by Anne Swenson

Wednesday night as the northland dealt with the potential for a severe storm and possible tornado, my thoughts turned to the kind folks who have sent emails and cards while I’m home bound. I have a new goal for Monday - to be well enough to come to the office at least for a while.
I’ve missed seeing Echo subscribers and the folks who stop by for photos and copies. I think I will especially regret not cleaning off my desk before summer arrived!

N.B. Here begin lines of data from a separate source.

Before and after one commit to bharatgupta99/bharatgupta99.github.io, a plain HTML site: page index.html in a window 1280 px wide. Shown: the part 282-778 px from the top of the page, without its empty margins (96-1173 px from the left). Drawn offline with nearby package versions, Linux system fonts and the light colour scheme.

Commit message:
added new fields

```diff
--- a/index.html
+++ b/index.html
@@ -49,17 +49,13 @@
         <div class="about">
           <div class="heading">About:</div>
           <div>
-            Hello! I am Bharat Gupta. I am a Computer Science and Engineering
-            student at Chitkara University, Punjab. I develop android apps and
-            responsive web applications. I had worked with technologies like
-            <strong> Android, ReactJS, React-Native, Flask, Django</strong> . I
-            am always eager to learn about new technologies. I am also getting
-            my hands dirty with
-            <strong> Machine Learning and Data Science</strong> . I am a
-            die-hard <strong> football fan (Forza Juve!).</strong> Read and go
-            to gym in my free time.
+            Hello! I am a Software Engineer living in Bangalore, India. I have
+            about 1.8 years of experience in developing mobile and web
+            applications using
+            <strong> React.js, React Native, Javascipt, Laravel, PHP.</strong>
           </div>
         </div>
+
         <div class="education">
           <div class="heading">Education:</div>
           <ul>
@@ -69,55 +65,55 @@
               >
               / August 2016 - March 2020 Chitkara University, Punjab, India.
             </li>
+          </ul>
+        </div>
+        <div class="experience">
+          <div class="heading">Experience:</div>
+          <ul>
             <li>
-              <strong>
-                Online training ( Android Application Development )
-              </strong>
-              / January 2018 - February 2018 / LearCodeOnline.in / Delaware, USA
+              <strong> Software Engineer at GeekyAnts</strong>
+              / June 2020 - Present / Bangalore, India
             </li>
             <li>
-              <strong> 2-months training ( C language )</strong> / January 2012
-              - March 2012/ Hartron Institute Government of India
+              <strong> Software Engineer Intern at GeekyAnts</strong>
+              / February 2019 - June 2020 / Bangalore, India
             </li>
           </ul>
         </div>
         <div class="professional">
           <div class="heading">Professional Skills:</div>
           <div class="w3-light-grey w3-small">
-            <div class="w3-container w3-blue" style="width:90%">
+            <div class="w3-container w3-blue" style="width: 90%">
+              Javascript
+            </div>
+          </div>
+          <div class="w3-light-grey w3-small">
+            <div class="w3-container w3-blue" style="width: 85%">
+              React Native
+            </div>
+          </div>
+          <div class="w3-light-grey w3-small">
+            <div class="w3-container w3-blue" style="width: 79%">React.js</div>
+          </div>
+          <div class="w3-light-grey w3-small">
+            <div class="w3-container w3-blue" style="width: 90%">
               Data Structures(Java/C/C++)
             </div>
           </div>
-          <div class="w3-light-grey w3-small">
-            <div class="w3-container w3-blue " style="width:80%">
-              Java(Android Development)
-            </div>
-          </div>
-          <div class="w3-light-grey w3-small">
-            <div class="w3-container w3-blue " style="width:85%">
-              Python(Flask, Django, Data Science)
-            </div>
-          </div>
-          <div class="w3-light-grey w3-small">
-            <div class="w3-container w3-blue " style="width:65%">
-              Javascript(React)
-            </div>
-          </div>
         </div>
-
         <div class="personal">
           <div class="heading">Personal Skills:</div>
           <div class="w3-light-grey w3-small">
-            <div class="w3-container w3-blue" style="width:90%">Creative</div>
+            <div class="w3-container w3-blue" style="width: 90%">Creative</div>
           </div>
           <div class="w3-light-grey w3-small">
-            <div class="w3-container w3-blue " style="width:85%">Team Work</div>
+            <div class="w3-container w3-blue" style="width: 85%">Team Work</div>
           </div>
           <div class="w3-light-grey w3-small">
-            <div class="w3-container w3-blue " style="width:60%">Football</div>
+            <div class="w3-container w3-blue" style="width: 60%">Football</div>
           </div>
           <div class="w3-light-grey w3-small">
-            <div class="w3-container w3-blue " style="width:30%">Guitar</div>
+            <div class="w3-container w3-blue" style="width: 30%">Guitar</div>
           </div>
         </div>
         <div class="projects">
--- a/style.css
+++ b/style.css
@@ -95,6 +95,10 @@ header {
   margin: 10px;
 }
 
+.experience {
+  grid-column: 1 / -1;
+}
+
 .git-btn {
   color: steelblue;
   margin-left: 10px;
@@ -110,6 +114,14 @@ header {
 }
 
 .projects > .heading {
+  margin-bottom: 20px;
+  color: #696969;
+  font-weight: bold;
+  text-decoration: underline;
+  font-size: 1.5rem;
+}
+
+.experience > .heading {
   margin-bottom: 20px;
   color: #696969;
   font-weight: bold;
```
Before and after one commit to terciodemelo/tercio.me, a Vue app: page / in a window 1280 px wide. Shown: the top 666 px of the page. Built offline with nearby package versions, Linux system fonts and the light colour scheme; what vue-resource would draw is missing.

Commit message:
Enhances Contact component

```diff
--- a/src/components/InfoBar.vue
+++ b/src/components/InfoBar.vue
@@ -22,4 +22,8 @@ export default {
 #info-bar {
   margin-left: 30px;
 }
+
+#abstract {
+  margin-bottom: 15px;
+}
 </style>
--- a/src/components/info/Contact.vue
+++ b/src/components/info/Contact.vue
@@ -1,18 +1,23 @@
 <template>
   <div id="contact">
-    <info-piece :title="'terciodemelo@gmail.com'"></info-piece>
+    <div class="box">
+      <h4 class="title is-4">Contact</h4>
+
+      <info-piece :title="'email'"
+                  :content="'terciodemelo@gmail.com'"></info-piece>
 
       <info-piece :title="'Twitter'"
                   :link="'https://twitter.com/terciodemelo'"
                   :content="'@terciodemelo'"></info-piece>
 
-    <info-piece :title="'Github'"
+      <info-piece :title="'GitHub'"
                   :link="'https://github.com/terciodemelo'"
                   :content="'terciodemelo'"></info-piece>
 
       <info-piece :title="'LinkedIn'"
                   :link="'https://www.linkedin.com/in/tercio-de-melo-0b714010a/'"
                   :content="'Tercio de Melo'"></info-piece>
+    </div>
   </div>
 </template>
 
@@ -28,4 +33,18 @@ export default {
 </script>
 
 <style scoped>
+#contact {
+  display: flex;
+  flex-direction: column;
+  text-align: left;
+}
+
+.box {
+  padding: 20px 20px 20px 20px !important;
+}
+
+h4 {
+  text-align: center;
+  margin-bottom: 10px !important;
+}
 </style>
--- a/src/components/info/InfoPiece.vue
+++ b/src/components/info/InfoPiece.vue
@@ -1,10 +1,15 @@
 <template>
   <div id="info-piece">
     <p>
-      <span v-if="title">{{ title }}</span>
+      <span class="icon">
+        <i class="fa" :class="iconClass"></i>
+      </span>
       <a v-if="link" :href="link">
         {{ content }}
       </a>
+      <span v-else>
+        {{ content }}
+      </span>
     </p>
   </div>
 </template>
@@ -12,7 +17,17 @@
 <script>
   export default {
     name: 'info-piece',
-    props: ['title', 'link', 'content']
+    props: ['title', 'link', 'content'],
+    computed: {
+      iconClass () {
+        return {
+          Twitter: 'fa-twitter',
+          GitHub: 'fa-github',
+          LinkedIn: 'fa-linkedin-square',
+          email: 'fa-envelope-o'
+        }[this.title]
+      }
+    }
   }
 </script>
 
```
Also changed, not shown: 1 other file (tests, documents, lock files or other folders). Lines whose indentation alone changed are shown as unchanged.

Stuck at home these days, I’ve watched more television in a week than I have in many years combined.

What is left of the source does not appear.